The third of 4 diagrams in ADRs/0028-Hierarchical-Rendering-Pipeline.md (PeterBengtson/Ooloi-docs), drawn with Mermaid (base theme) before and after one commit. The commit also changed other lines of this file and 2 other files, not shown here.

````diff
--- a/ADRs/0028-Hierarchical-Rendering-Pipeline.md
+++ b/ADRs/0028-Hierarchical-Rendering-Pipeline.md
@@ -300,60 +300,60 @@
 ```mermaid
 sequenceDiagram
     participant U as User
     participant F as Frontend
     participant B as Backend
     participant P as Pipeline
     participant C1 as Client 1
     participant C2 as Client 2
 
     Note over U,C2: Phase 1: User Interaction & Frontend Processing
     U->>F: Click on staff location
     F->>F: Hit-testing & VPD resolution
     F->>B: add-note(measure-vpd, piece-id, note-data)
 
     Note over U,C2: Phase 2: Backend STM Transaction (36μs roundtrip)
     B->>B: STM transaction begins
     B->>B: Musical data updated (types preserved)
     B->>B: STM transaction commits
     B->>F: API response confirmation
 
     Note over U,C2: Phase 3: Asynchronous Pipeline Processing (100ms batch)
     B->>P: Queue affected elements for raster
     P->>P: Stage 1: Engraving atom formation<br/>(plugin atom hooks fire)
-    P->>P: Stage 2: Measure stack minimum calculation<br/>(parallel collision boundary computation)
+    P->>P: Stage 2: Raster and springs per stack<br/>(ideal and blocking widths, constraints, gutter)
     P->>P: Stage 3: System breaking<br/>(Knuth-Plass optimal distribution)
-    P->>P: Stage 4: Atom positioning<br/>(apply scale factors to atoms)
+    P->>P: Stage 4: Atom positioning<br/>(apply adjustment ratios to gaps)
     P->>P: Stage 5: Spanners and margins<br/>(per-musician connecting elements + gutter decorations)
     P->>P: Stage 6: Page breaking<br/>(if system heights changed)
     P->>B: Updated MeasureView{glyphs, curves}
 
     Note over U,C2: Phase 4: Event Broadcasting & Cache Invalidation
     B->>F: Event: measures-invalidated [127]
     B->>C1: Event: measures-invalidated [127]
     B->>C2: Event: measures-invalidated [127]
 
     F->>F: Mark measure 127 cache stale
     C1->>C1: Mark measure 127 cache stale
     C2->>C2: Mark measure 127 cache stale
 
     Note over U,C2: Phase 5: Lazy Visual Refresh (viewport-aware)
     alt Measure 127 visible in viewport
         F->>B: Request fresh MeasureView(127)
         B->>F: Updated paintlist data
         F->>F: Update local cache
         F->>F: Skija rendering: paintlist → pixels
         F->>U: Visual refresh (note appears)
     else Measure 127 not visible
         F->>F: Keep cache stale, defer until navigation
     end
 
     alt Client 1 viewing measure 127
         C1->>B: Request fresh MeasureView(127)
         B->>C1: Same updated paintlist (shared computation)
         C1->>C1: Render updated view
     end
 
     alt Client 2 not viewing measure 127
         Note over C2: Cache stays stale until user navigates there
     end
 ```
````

=== What this task involves ===
All of the entries, from the first line to the last, should be duplicated exactly.

=== Answer section ===
The third of 4 diagrams in ADRs/0028-Hierarchical-Rendering-Pipeline.md (PeterBengtson/Ooloi-docs), drawn with Mermaid (base theme) before and after one commit. The commit also changed other lines of this file and 2 other files, not shown here.

````diff
--- a/ADRs/0028-Hierarchical-Rendering-Pipeline.md
+++ b/ADRs/0028-Hierarchical-Rendering-Pipeline.md
@@ -300,60 +300,60 @@
 ```mermaid
 sequenceDiagram
     participant U as User
     participant F as Frontend
     participant B as Backend
     participant P as Pipeline
     participant C1 as Client 1
     participant C2 as Client 2
 
     Note over U,C2: Phase 1: User Interaction & Frontend Processing
     U->>F: Click on staff location
     F->>F: Hit-testing & VPD resolution
     F->>B: add-note(measure-vpd, piece-id, note-data)
 
     Note over U,C2: Phase 2: Backend STM Transaction (36μs roundtrip)
     B->>B: STM transaction begins
     B->>B: Musical data updated (types preserved)
     B->>B: STM transaction commits
     B->>F: API response confirmation
 
     Note over U,C2: Phase 3: Asynchronous Pipeline Processing (100ms batch)
     B->>P: Queue affected elements for raster
     P->>P: Stage 1: Engraving atom formation<br/>(plugin atom hooks fire)
-    P->>P: Stage 2: Measure stack minimum calculation<br/>(parallel collision boundary computation)
+    P->>P: Stage 2: Raster and springs per stack<br/>(ideal and blocking widths, constraints, gutter)
     P->>P: Stage 3: System breaking<br/>(Knuth-Plass optimal distribution)
-    P->>P: Stage 4: Atom positioning<br/>(apply scale factors to atoms)
+    P->>P: Stage 4: Atom positioning<br/>(apply adjustment ratios to gaps)
     P->>P: Stage 5: Spanners and margins<br/>(per-musician connecting elements + gutter decorations)
     P->>P: Stage 6: Page breaking<br/>(if system heights changed)
     P->>B: Updated MeasureView{glyphs, curves}
 
     Note over U,C2: Phase 4: Event Broadcasting & Cache Invalidation
     B->>F: Event: measures-invalidated [127]
     B->>C1: Event: measures-invalidated [127]
     B->>C2: Event: measures-invalidated [127]
 
     F->>F: Mark measure 127 cache stale
     C1->>C1: Mark measure 127 cache stale
     C2->>C2: Mark measure 127 cache stale
 
     Note over U,C2: Phase 5: Lazy Visual Refresh (viewport-aware)
     alt Measure 127 visible in viewport
         F->>B: Request fresh MeasureView(127)
         B->>F: Updated paintlist data
         F->>F: Update local cache
         F->>F: Skija rendering: paintlist → pixels
         F->>U: Visual refresh (note appears)
     else Measure 127 not visible
         F->>F: Keep cache stale, defer until navigation
     end
 
     alt Client 1 viewing measure 127
         C1->>B: Request fresh MeasureView(127)
         B->>C1: Same updated paintlist (shared computation)
         C1->>C1: Render updated view
     end
 
     alt Client 2 not viewing measure 127
         Note over C2: Cache stays stale until user navigates there
     end
 ```
````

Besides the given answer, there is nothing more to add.